__Work request__:
Where a line holds the word "shown", copy it from the records.

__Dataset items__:
((
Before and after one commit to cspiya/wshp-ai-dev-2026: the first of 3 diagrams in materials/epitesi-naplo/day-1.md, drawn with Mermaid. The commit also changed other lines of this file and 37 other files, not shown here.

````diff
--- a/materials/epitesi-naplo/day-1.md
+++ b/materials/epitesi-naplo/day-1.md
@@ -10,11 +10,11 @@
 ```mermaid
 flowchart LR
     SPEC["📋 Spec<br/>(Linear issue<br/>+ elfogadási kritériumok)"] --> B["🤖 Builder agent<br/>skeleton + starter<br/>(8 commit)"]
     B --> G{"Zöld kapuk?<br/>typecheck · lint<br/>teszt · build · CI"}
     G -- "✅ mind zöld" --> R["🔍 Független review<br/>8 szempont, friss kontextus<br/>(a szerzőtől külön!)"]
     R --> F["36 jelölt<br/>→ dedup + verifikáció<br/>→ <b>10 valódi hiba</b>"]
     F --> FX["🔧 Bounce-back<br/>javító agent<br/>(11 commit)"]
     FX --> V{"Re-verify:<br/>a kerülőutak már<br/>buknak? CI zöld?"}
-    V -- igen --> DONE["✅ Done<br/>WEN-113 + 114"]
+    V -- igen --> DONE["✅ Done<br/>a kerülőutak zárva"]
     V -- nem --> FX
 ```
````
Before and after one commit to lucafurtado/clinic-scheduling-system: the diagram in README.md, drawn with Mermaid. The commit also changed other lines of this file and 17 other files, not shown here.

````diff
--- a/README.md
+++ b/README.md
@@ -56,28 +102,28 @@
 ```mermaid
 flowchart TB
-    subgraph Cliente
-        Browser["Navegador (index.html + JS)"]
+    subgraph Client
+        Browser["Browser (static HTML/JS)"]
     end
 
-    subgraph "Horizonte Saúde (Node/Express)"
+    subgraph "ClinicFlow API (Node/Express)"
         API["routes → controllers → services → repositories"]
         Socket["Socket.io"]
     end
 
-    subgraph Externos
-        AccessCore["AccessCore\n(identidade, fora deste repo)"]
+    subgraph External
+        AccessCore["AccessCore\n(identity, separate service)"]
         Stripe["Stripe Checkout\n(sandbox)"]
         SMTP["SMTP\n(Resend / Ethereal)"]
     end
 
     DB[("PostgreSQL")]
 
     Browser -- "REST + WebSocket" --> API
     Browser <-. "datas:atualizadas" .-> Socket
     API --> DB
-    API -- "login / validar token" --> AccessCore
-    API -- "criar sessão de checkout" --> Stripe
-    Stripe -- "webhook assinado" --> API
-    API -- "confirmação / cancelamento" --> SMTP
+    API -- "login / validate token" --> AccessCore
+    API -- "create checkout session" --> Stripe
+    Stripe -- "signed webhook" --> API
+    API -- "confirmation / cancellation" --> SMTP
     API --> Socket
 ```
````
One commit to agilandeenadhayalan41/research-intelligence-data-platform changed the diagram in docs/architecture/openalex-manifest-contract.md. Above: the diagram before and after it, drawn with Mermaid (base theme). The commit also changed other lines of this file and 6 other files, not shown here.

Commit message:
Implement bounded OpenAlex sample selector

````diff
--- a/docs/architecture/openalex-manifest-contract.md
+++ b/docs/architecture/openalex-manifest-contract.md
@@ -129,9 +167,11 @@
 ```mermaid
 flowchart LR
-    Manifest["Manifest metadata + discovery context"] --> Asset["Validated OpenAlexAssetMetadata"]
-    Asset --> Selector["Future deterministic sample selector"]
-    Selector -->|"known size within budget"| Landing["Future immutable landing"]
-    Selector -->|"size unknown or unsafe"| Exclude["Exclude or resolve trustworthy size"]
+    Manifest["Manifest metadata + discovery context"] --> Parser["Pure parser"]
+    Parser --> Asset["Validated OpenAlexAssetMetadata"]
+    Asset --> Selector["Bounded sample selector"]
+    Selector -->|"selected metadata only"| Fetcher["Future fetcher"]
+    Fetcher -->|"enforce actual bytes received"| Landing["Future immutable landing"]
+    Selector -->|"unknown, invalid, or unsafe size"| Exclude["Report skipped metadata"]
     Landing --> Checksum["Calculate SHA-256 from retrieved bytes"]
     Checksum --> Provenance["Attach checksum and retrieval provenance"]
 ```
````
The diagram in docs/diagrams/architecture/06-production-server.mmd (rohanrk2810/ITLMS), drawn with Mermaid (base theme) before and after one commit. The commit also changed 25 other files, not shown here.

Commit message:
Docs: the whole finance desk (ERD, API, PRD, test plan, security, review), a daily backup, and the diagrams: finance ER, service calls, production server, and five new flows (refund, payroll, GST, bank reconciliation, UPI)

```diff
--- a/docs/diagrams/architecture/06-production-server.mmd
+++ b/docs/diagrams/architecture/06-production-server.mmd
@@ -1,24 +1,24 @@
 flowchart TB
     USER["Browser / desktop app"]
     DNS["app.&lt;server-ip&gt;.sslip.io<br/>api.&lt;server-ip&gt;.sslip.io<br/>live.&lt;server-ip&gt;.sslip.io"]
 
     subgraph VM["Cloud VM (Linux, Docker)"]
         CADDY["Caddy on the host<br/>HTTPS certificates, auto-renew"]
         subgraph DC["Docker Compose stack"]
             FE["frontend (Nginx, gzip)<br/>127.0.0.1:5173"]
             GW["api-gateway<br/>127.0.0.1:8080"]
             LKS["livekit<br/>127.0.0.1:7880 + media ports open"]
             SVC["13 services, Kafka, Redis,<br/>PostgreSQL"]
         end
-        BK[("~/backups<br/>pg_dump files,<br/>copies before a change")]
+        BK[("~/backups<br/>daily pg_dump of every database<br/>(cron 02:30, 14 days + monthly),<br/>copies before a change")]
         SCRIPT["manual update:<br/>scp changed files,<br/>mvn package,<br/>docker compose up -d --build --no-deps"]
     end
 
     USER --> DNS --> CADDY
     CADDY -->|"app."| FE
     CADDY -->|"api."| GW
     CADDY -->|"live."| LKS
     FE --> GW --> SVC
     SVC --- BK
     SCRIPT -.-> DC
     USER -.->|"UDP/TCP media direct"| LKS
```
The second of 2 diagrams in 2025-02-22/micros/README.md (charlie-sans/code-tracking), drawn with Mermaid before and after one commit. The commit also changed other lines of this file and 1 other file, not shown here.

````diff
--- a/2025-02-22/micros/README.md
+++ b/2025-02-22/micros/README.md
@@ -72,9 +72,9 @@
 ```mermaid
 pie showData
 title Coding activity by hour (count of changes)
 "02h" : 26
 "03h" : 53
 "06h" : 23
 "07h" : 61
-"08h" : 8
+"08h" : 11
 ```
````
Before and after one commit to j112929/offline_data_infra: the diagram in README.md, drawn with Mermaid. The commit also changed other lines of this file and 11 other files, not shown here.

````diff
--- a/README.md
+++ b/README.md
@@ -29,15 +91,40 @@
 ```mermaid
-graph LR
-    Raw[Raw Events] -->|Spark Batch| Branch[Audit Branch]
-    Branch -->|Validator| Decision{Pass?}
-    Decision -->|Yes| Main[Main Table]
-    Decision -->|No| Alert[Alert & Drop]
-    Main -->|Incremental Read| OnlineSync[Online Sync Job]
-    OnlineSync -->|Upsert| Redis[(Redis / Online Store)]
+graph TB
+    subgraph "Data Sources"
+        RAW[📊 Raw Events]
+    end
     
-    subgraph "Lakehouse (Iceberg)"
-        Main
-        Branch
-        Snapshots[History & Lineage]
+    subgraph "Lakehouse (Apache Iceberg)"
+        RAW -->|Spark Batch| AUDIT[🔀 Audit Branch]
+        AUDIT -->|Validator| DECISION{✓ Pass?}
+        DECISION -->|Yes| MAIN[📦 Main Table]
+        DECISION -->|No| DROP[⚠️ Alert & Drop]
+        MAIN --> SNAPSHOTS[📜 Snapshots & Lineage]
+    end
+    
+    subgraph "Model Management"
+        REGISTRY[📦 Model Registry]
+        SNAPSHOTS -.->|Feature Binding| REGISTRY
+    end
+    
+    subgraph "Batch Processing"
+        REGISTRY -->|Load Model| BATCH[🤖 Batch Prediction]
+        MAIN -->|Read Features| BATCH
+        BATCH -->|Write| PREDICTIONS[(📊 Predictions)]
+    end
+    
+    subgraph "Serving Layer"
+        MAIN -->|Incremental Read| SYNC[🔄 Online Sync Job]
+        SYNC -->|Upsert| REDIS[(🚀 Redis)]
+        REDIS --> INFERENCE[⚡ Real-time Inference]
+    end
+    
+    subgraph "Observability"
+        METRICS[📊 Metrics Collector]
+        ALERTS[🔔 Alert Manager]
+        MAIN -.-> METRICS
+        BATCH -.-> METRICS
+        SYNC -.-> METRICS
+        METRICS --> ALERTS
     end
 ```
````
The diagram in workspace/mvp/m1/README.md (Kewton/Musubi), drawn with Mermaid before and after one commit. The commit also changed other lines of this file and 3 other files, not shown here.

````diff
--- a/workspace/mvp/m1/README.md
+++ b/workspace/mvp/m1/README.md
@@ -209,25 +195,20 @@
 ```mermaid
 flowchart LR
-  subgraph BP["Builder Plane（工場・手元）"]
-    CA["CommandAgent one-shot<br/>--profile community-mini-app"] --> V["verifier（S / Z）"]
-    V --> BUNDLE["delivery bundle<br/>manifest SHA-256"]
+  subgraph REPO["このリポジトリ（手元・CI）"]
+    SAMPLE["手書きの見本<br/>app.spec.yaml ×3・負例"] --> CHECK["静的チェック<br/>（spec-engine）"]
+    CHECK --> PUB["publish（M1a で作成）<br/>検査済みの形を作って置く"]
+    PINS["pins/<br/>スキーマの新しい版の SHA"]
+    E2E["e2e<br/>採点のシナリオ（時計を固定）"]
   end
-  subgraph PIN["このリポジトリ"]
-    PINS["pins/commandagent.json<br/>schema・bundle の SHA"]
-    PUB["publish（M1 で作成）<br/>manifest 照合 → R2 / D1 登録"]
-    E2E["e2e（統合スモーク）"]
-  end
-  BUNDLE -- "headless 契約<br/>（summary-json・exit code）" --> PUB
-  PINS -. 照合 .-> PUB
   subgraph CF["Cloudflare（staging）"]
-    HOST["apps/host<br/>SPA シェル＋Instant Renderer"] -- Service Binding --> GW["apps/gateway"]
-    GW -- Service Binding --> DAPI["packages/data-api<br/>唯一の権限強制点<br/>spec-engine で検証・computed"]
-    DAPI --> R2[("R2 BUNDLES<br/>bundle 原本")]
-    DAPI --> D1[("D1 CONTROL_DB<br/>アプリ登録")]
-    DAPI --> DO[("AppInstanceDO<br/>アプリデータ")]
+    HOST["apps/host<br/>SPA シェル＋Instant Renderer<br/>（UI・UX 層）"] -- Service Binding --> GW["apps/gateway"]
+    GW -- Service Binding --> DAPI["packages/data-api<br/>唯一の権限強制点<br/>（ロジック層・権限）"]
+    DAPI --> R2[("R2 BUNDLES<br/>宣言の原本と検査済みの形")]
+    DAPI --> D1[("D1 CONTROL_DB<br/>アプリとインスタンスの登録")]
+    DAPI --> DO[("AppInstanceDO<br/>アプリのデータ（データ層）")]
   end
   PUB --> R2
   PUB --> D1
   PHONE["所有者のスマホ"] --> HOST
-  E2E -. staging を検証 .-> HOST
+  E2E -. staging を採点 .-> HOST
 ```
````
))
__The answer__:
Before and after one commit to cspiya/wshp-ai-dev-2026: the first of 3 diagrams in materials/epitesi-naplo/day-1.md, drawn with Mermaid. The commit also changed other lines of this file and 37 other files, not shown here.
Before and after one commit to lucafurtado/clinic-scheduling-system: the diagram in README.md, drawn with Mermaid. The commit also changed other lines of this file and 17 other files, not shown here.
One commit to agilandeenadhayalan41/research-intelligence-data-platform changed the diagram in docs/architecture/openalex-manifest-contract.md. Above: the diagram before and after it, drawn with Mermaid (base theme). The commit also changed other lines of this file and 6 other files, not shown here.
The diagram in docs/diagrams/architecture/06-production-server.mmd (rohanrk2810/ITLMS), drawn with Mermaid (base theme) before and after one commit. The commit also changed 25 other files, not shown here.
The second of 2 diagrams in 2025-02-22/micros/README.md (charlie-sans/code-tracking), drawn with Mermaid before and after one commit. The commit also changed other lines of this file and 1 other file, not shown here.
Before and after one commit to j112929/offline_data_infra: the diagram in README.md, drawn with Mermaid. The commit also changed other lines of this file and 11 other files, not shown here.
The diagram in workspace/mvp/m1/README.md (Kewton/Musubi), drawn with Mermaid before and after one commit. The commit also changed other lines of this file and 3 other files, not shown here.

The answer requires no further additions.